Bustling with the well-heeled, being close to France, Geneva is a stylish and vibrant city, famed for its Jet d'eau (a fountain), the United Nations buildings and rich history.
Lake Geneva is the nucleus around which the city revolves. And the action unfolds the minute you step outside the rail station, right into the middle of a busy office square. Just 500 metres away, you spot the lake and your eyes crave to get a closer look at the majestic fountain that soars into the sky. Called the Jet d'Eau fountain, it is an icon of Geneva. Gushing high into the sky at 140 metres with 500 litres of water being propelled into the sky at 200 kilometres per hour, the fountain has been a tourist attraction ever since it was moved to its present location way back in 1891. Legend has it that the Swiss set their clocks by it. It spurts into the sky at sharp 10 am. On a good day, if the weather permits, you can also catch a glimpse of the peak of Mont Blanc (in France) in the backdrop.
Sights and sounds
A sprawling English-style garden was developed next to the lake, and another famous landmark -- the Flower Clock -- makes tourists scramble for a photo here. A symbol of the Geneva watch industry, this clock is a masterpiece of technology and floral art. The seconds-hand of Geneva's Flower Clock is the largest in the world (it is more than 2.5 meters long)!

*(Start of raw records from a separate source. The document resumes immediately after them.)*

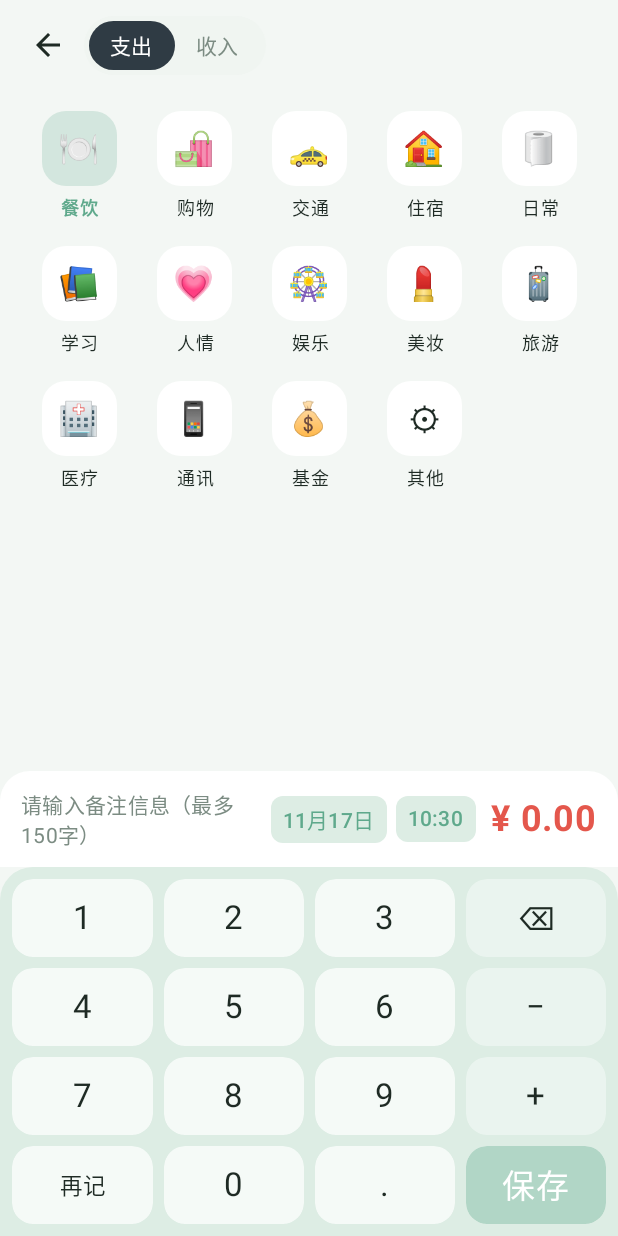
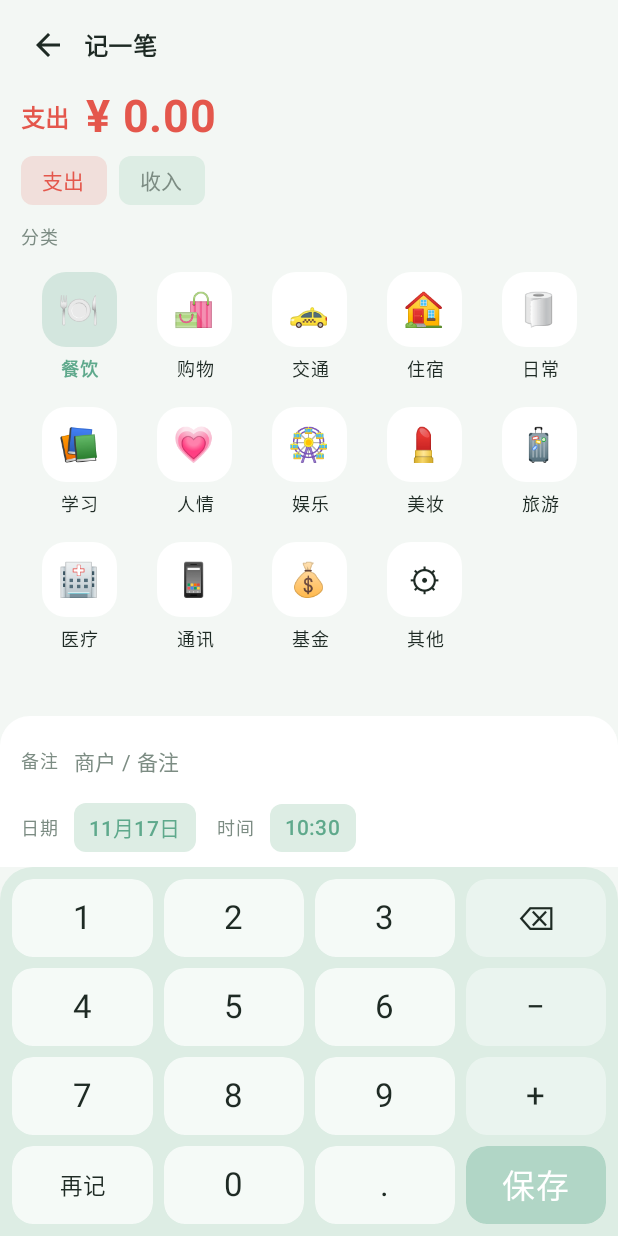
Before and after one commit to MoYu0117/AutoLedger--App, an Android app built with Jetpack Compose: the screen it shows after launch (MainActivity), after a tap on "记一笔", on a phone screen of 412 x 824 dp. Run offline under Robolectric (Android 15) with nearby library versions, the phone set to English and light mode, and no system bars; our stand-ins replace Room's generated code.

Commit message:
v1.4.4：修复小组件报错、时间回退、编辑数据不更新；日历配色统一为绿底+选中淡黄

```diff
--- a/app/src/main/java/com/xtgxiso/autoledger/ui/EditScreen.kt
+++ b/app/src/main/java/com/xtgxiso/autoledger/ui/EditScreen.kt
@@ -62,6 +62,7 @@ import com.xtgxiso.autoledger.util.Dates
 import com.xtgxiso.autoledger.util.Money
 import java.time.Instant
 import java.time.LocalDate
+import java.time.LocalTime
 import java.time.ZoneId
 import java.time.ZoneOffset
 
@@ -69,7 +70,10 @@ import java.time.ZoneOffset
  * 记一笔 / 编辑一条。
  *
  * 布局照着常用记账 App 来：上方分类图标网格，底部自绘数字键盘（不弹系统输入法）。
- * 键盘上的「-」「+」是切换支出/收入，和主流记账 App 的手感一致。
+ * 键盘上的「-」「+」是切换支出/收入。
+ *
+ * 编辑模式（initial != null）正确回显：金额、分类、收支方向、商户/备注、日期时间。
+ * 保存时所有字段写回，账单列表实时刷新（Room Flow 自动推送）。
  */
 @OptIn(ExperimentalMaterial3Api::class)
 @Composable
@@ -79,11 +83,22 @@ fun EditScreen(
     onSave: (Transaction) -> Unit,
     onDelete: (Transaction) -> Unit,
 ) {
+    val editing = initial != null
+
+    // 金额：编辑时回显原金额
     var amount by remember {
         mutableStateOf(initial?.let { Money.centsToYuan(it.amountCents) }?.takeIf { it != "0.00" } ?: "")
     }
     var isExpense by remember { mutableStateOf(initial?.isExpense ?: true) }
-    var note by remember { mutableStateOf(initial?.note.orEmpty()) }
+    // 商户/备注：编辑时优先回显「备注」，没有备注才回显商户名，便于用户直接改
+    var payee by remember {
+        mutableStateOf(
+            when {
+                !initial?.note.isNullOrBlank() -> initial!!.note
+                else -> initial?.payee.orEmpty()
+            }
+        )
+    }
     var category by remember {
         mutableStateOf(initial?.category ?: Categories.expense.first())
     }
@@ -127,23 +142,25 @@ fun EditScreen(
         if (!valid) return
         // 不允许记未来账：时间超出当前时刻就压回到现在
         val safeTime = minOf(timeMillis, System.currentTimeMillis())
+        // 商户名 = 用户填的内容（空则回退分类名）；note 单独存用户备注
+        val payeeFinal = payee.trim().ifBlank { category }
         onSave(
             Transaction(
                 id = initial?.id ?: 0L,
                 amountCents = cents,
                 isExpense = isExpense,
-                payee = initial?.payee ?: note.ifBlank { category },
+                payee = payeeFinal,
                 category = category,
                 time = safeTime,
                 source = initial?.source ?: Transaction.SOURCE_MANUAL,
                 rawText = initial?.rawText.orEmpty(),
-                note = note,
+                note = if (editing) payee.trim() else "", // 编辑时把商户名也当备注展示在第二行
                 status = Transaction.CONFIRMED,
             )
         )
         if (keepOpen) {
             amount = ""
-            note = ""
+            payee = ""
         }
     }
 
@@ -152,7 +169,7 @@ fun EditScreen(
             .fillMaxSize()
             .background(PageBg)
     ) {
-        // ——— 顶部：只保留 支出 / 收入 ———
+        // ——— 顶部：返回 + 支出/收入切换 + 删除 ———
         Row(
             modifier = Modifier
                 .fillMaxWidth()
@@ -163,20 +180,52 @@ fun EditScreen(
             IconButton(onClick = onDismiss) {
                 Icon(Icons.Default.ArrowBack, contentDescription = "返回", tint = TextMain)
             }
-            SegmentedTabs(
-                options = listOf("支出", "收入"),
-                selected = if (isExpense) 0 else 1,
-                onSelect = { index ->
-                    isExpense = index == 0
-                    category = if (isExpense) Categories.expense.first() else Categories.income.first()
-                },
+            Text(
+                if (editing) "编辑账单" else "记一笔",
+                style = MaterialTheme.typography.titleMedium,
+                fontWeight = FontWeight.Bold,
+                color = TextMain,
+                modifier = Modifier.weight(1f),
             )
-            Spacer(Modifier.weight(1f))
-            if (initial != null) {
+            if (editing) {
                 IconButton(onClick = { showDeleteConfirm = true }) {
                     Icon(Icons.Default.Delete, contentDescription = "删除", tint = TextSub)
                 }
             }
+        }
+
+        // ——— 收支方向 + 金额（大标题区） ———
+        Column(
+            modifier = Modifier
+                .fillMaxWidth()
+                .padding(horizontal = 14.dp),
+        ) {
+            Row(verticalAlignment = Alignment.CenterVertically) {
+                Text(
+                    if (isExpense) "支出" else "收入",
+                    style = MaterialTheme.typography.titleMedium,
+                    fontWeight = FontWeight.SemiBold,
+                    color = accent,
+                )
+                Spacer(Modifier.width(10.dp))
+                Text(
+                    "¥ " + if (amount.isEmpty()) "0.00" else amount,
+                    fontSize = 30.sp,
+                    fontWeight = FontWeight.Bold,
+                    color = accent,
+                )
+            }
+            Spacer(Modifier.height(8.dp))
+
+            // 收支方向切换
+            Row(
+                modifier = Modifier.fillMaxWidth(),
+                horizontalArrangement = Arrangement.spacedBy(8.dp),
+            ) {
+                DirectionChip("支出", isExpense, ExpenseColor) { isExpense = true }
+                DirectionChip("收入", !isExpense, IncomeColor) { isExpense = false }
+            }
+            Spacer(Modifier.height(12.dp))
         }
 
         // ——— 分类网格 ———
@@ -186,6 +235,11 @@ fun EditScreen(
                 .verticalScroll(rememberScrollState())
                 .padding(horizontal = 14.dp),
         ) {
+            Text(
+                "分类",
+                style = MaterialTheme.typography.labelMedium,
+                color = TextSub,
+            )
             Spacer(Modifier.height(6.dp))
             categories.chunked(5).forEach { rowItems ->
                 Row(
@@ -208,31 +262,37 @@ fun EditScreen(
             Spacer(Modifier.height(10.dp))
         }
 
-        // ——— 备注 + 日期 + 金额 ———
+        // ——— 商户/备注 + 日期 + 时间 ———
         Surface(
             color = Color.White,
             shape = RoundedCornerShape(topStart = 20.dp, topEnd = 20.dp),
             modifier = Modifier.fillMaxWidth(),
         ) {
             Column(Modifier.padding(horizontal = 14.dp, vertical = 10.dp)) {
+                // 商户/备注输入
                 Row(verticalAlignment = Alignment.CenterVertically) {
+                    Text(
+                        "备注",
+                        style = MaterialTheme.typography.labelMedium,
+                        color = TextSub,
+                    )
+                    Spacer(Modifier.width(10.dp))
                     Box(
                         Modifier
                             .weight(1f)
-                            .height(44.dp),
+                            .height(40.dp),
                         contentAlignment = Alignment.CenterStart,
                     ) {
-                        if (note.isEmpty()) {
+                        if (payee.isEmpty()) {
                             Text(
-                                initial?.payee?.takeIf { it.isNotBlank() && it != "未识别商户" }
-                                    ?: "请输入备注信息（最多150字）",
+                                "商户 / 备注",
                                 style = MaterialTheme.typography.bodyMedium,
                                 color = TextSub,
                             )
                         }
                         BasicTextField(
-                            value = note,
-                            onValueChange = { if (it.length <= 150) note = it },
+                            value = payee,
+                            onValueChange = { if (it.length <= 50) payee = it },
                             textStyle = TextStyle(
                                 color = TextMain,
                                 fontSize = 15.sp,
@@ -241,7 +301,17 @@ fun EditScreen(
                             modifier = Modifier.fillMaxWidth(),
                         )
                     }
-                    Spacer(Modifier.width(8.dp))
+                }
+                Spacer(Modifier.height(8.dp))
+
+                // 日期 + 时间
+                Row(verticalAlignment = Alignment.CenterVertically) {
+                    Text(
+                        "日期",
+                        style = MaterialTheme.typography.labelMedium,
+                        color = TextSub,
+                    )
+                    Spacer(Modifier.width(10.dp))
                     Surface(
                         color = MintSoft,
                         shape = RoundedCornerShape(8.dp),
@@ -251,10 +321,16 @@ fun EditScreen(
                             Dates.monthDay(timeMillis),
                             style = MaterialTheme.typography.labelLarge,
                             color = Mint,
-                            modifier = Modifier.padding(horizontal = 8.dp, vertical = 5.dp),
+                            modifier = Modifier.padding(horizontal = 10.dp, vertical = 6.dp),
                         )
                     }
-                    Spacer(Modifier.width(6.dp))
+                    Spacer(Modifier.width(14.dp))
+                    Text(
+                        "时间",
+                        style = MaterialTheme.typography.labelMedium,
+                        color = TextSub,
+                    )
+                    Spacer(Modifier.width(10.dp))
                     Surface(
                         color = MintSoft,
                         shape = RoundedCornerShape(8.dp),
@@ -264,16 +340,9 @@ fun EditScreen(
                             Dates.hm(timeMillis),
                             style = MaterialTheme.typography.labelLarge,
                             color = Mint,
-                            modifier = Modifier.padding(horizontal = 8.dp, vertical = 5.dp),
+                            modifier = Modifier.padding(horizontal = 10.dp, vertical = 6.dp),
                         )
                     }
-                    Spacer(Modifier.width(10.dp))
-                    Text(
-                        "¥ " + if (amount.isEmpty()) "0.00" else amount,
-                        fontSize = 24.sp,
-                        fontWeight = FontWeight.Bold,
-                        color = accent,
-                    )
                 }
             }
         }
@@ -313,7 +382,7 @@ fun EditScreen(
                     Key("0", Modifier.weight(1f)) { pressKey("0") }
                     Key(".", Modifier.weight(1f)) { pressKey(".") }
                     Key(
-                        "保存",
+                        if (editing) "保存" else "保存",
                         Modifier.weight(1f),
                         primary = true,
                         enabled = valid,
@@ -398,7 +467,7 @@ fun EditScreen(
         )
     }
 
-    if (showDeleteConfirm && initial != null) {
+    if (showDeleteConfirm && editing) {
         androidx.compose.material3.AlertDialog(
             onDismissRequest = { showDeleteConfirm = false },
             title = { Text("删除这条记录？") },
@@ -406,7 +475,7 @@ fun EditScreen(
             confirmButton = {
                 TextButton(onClick = {
                     showDeleteConfirm = false
-                    onDelete(initial)
+                    onDelete(initial!!)
                 }) { Text("删除", color = ExpenseColor) }
             },
             dismissButton = { TextButton(onClick = { showDeleteConfirm = false }) { Text("取消") } },
@@ -456,6 +525,22 @@ private fun CategoryCell(
 }
 
 @Composable
+private fun DirectionChip(label: String, selected: Boolean, color: Color, onClick: () -> Unit) {
+    Surface(
+        color = if (selected) color.copy(alpha = 0.15f) else MintSoft,
+        shape = RoundedCornerShape(8.dp),
+        modifier = Modifier.clickable(onClick = onClick),
+    ) {
+        Text(
+            label,
+            style = MaterialTheme.typography.labelLarge,
+            color = if (selected) color else TextSub,
+            modifier = Modifier.padding(horizontal = 14.dp, vertical = 6.dp),
+        )
+    }
+}
+
+@Composable
 private fun KeyRow(content: @Composable androidx.compose.foundation.layout.RowScope.() -> Unit) {
     Row(
         modifier = Modifier.fillMaxWidth(),
--- a/app/src/main/res/layout/widget_ledger.xml
+++ b/app/src/main/res/layout/widget_ledger.xml
@@ -43,7 +43,7 @@
             android:textSize="24sp"
             android:textStyle="bold" />
 
-        <Space
+        <View
             android:layout_width="match_parent"
             android:layout_height="0dp"
             android:layout_weight="1" />
```
Also changed, not shown: app/build.gradle.kts (+4 -4 lines), app/src/main/java/com/xtgxiso/autoledger/ui/Pickers.kt (+25 -18 lines), app/src/main/java/com/xtgxiso/autoledger/ui/StatsScreen.kt (+10 -8 lines), 2 other files.
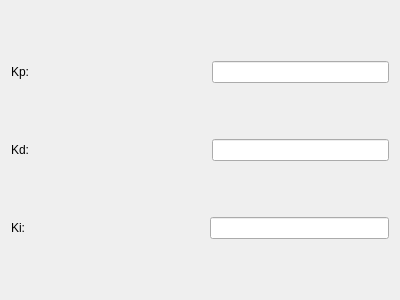
Qt form src/view/control_configuration/classic_control_view.ui (martincrxz/induction-heater-software) before a commit.
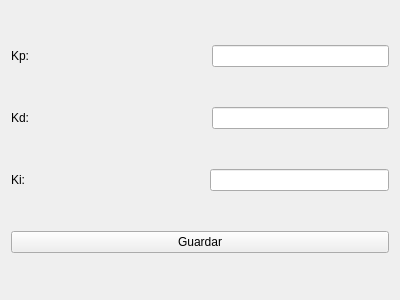
The same form after that commit.

Commit message: refactor de la vista de control clasico

```diff
--- a/src/view/control_configuration/classic_control_view.ui
+++ b/src/view/control_configuration/classic_control_view.ui
@@ -95,6 +95,13 @@
      </item>
     </layout>
    </item>
+   <item>
+    <widget class="QPushButton" name="saveButton">
+     <property name="text">
+      <string>Guardar</string>
+     </property>
+    </widget>
+   </item>
   </layout>
  </widget>
  <resources/>
```
The commit also changes 9 other files.
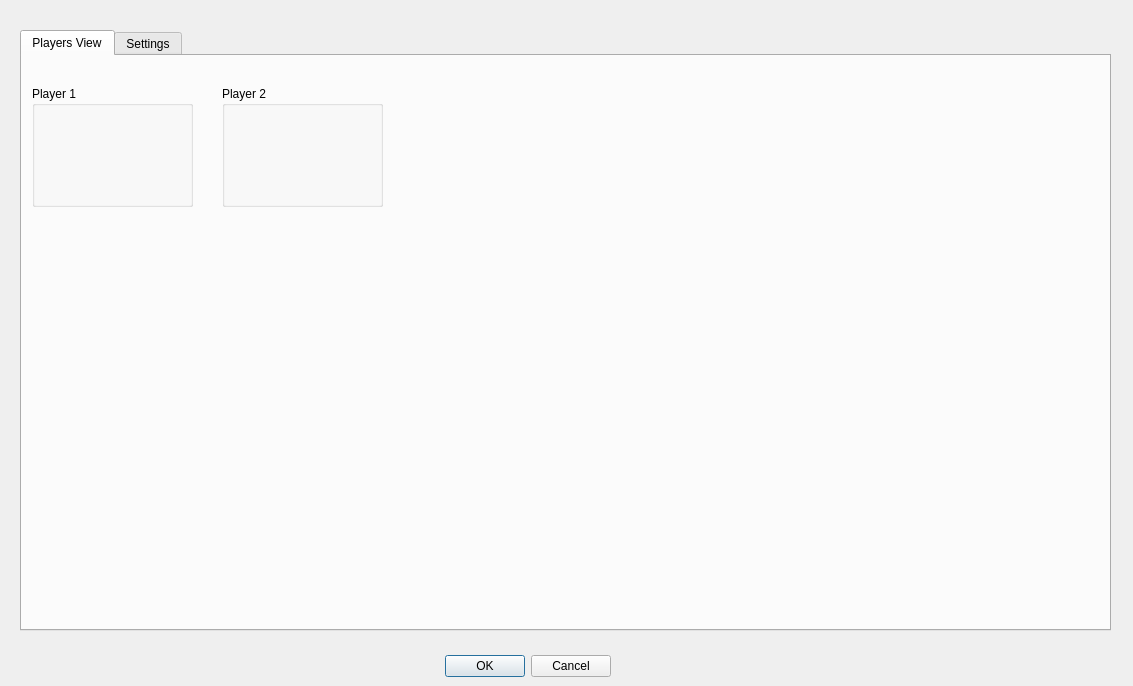
NotJonnyJ/RFID-Poker-Table-Software, file BuildUI.ui: the form before one commit.
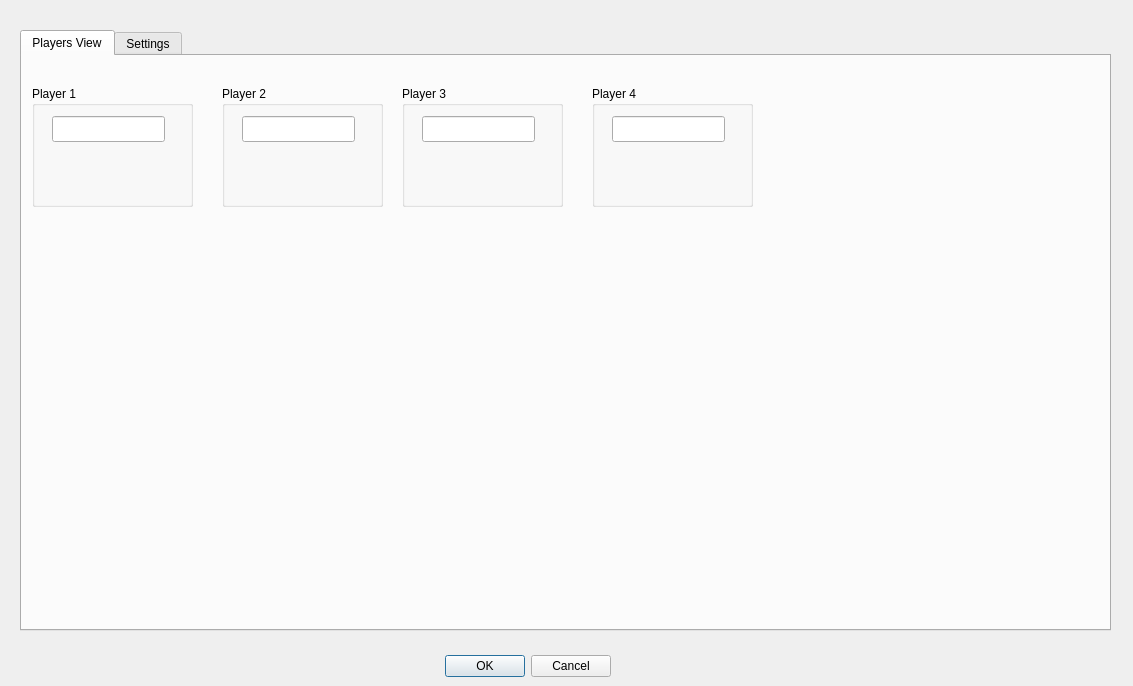
The form after the commit.

```diff
--- a/BuildUI.ui
+++ b/BuildUI.ui
@@ -57,6 +57,16 @@
      <property name="title">
       <string>Player 2</string>
      </property>
+     <widget class="QLineEdit" name="p2_lineEdit">
+      <property name="geometry">
+       <rect>
+        <x>20</x>
+        <y>30</y>
+        <width>113</width>
+        <height>26</height>
+       </rect>
+      </property>
+     </widget>
     </widget>
     <widget class="QGroupBox" name="player1_groupBox">
      <property name="geometry">
@@ -70,6 +80,62 @@
      <property name="title">
       <string>Player 1</string>
      </property>
+     <widget class="QLineEdit" name="p1_lineEdit">
+      <property name="geometry">
+       <rect>
+        <x>20</x>
+        <y>30</y>
+        <width>113</width>
+        <height>26</height>
+       </rect>
+      </property>
+     </widget>
+    </widget>
+    <widget class="QGroupBox" name="player3_groupBox">
+     <property name="geometry">
+      <rect>
+       <x>380</x>
+       <y>30</y>
+       <width>161</width>
+       <height>121</height>
+      </rect>
+     </property>
+     <property name="title">
+      <string>Player 3</string>
+     </property>
+     <widget class="QLineEdit" name="p3_lineEdit">
+      <property name="geometry">
+       <rect>
+        <x>20</x>
+        <y>30</y>
+        <width>113</width>
+        <height>26</height>
+       </rect>
+      </property>
+     </widget>
+    </widget>
+    <widget class="QGroupBox" name="player4_groupBox">
+     <property name="geometry">
+      <rect>
+       <x>570</x>
+       <y>30</y>
+       <width>161</width>
+       <height>121</height>
+      </rect>
+     </property>
+     <property name="title">
+      <string>Player 4</string>
+     </property>
+     <widget class="QLineEdit" name="p4_lineEdit">
+      <property name="geometry">
+       <rect>
+        <x>20</x>
+        <y>30</y>
+        <width>113</width>
+        <height>26</height>
+       </rect>
+      </property>
+     </widget>
     </widget>
    </widget>
    <widget class="QWidget" name="tab_2">
```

Geneva is a city seeped in history. The huge white Reformation Wall stands in the Bastions Park, which also houses the University. The construction of the Reformation Wall in the Bastions Park began in 1909, the year that marked the 400th anniversary of the birth of Jean Calvin, and the 350th year of the foundation of the Academy of Geneva. Geneva is also known for its UN buildings, and a drive around would take about an hour. The city first housed the League of Nations that was constructed between 1929 and 1936. It became the headquarters of the UN in 1946 when the former organisation was dissolved.